_Dataset content_
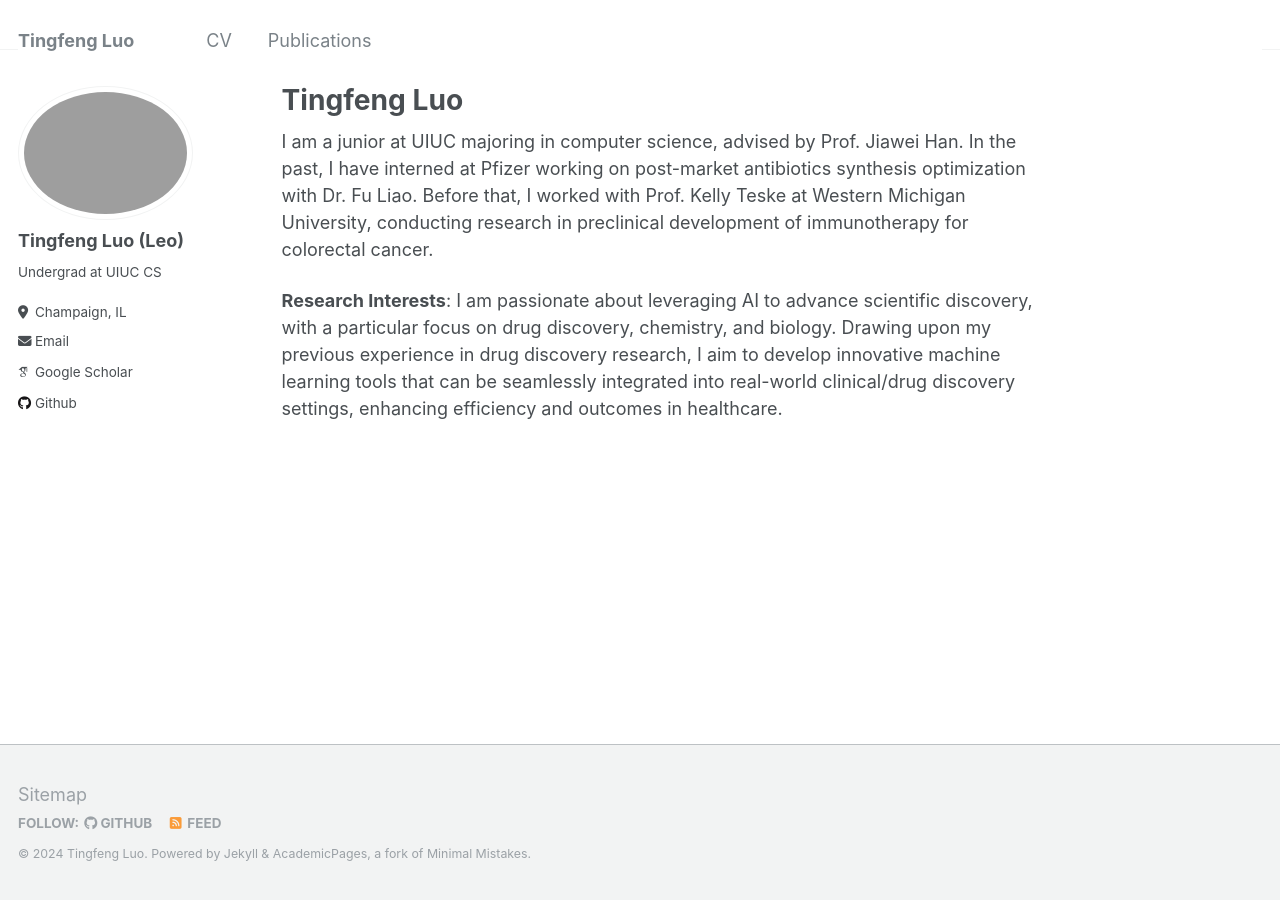
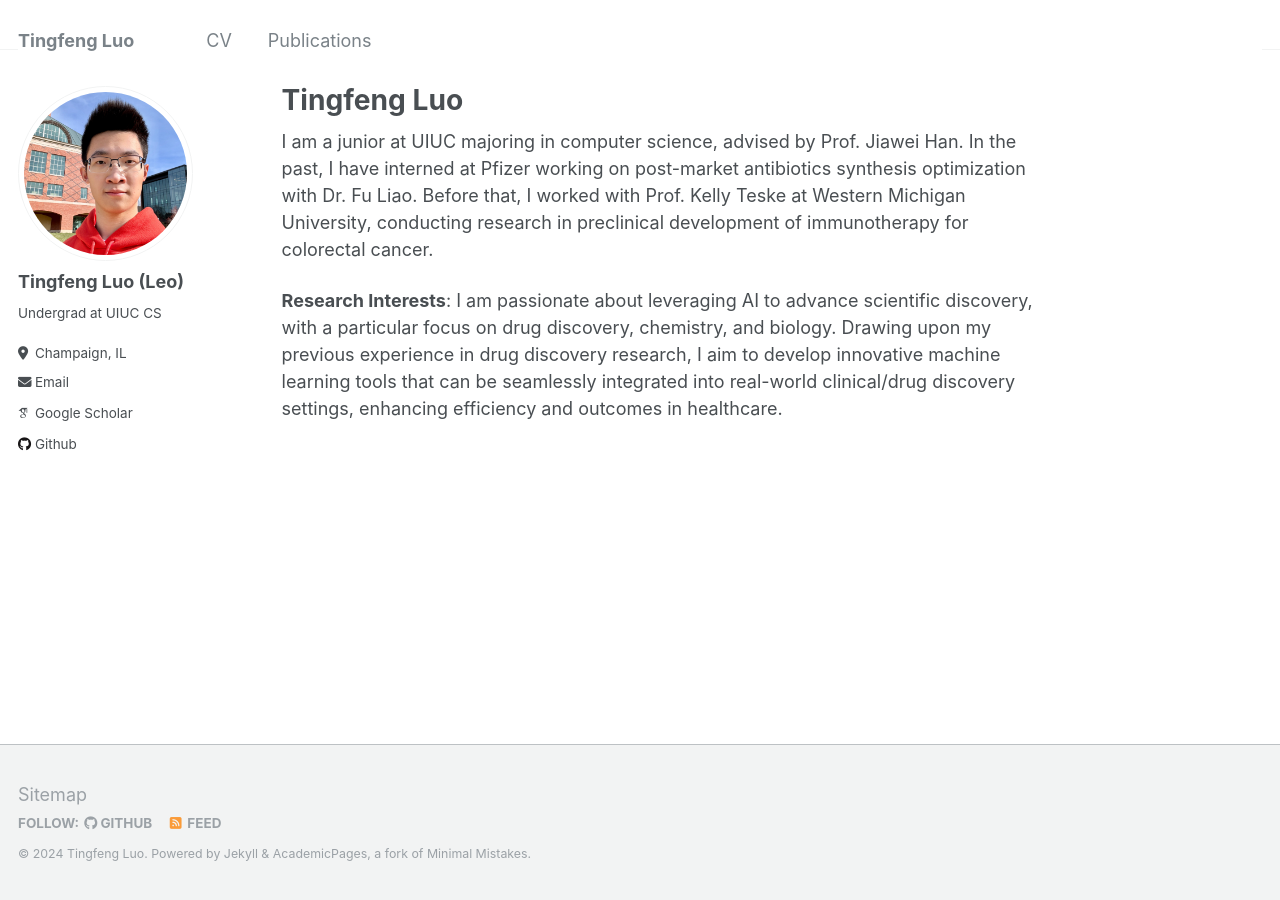
Before and after one commit to TingfengLuo/TingfengLuo.github.io, a Jekyll site: the page built from _pages/about.md, in a window 1280 px wide. Built offline with Jekyll 4.4.1, drawn with Linux system fonts in a browser that asks for light colours; some web fonts are replaced.

Commit message:
fixed this time

```diff
--- a/_config.yml
+++ b/_config.yml
@@ -21,7 +21,7 @@ repository: "TingfengLuo/TingfengLuo.github.io"
 #               Additional customization can be done by editing /_includes/author-profile.html
 author:
   # Biographic information
-  avatar: "avatar2.jpg"
+  avatar: "avatar1.jpg"
   name: "Tingfeng Luo (Leo)"
   pronouns: # example: "she/her"
   bio: "Undergrad at UIUC CS"
--- a/_sass/_sidebar.scss
+++ b/_sass/_sidebar.scss
@@ -82,7 +82,7 @@
 .author__avatar {
   display: table-cell;
   vertical-align: top;
-  width: auto;
+  width: 64px;
   // set width only, for non-square avatars
   // height: 36px;
 
```
Also changed, not shown: images/avatar1.jpg (added).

_What you need to do_
Your response should be the lines of the entries above that include the string "github".

_Response below_
Before and after one commit to TingfengLuo/TingfengLuo.github.io, a Jekyll site: the page built from _pages/about.md, in a window 1280 px wide. Built offline with Jekyll 4.4.1, drawn with Linux system fonts in a browser that asks for light colours; some web fonts are replaced.
@@ -21,7 +21,7 @@ repository: "TingfengLuo/TingfengLuo.github.io"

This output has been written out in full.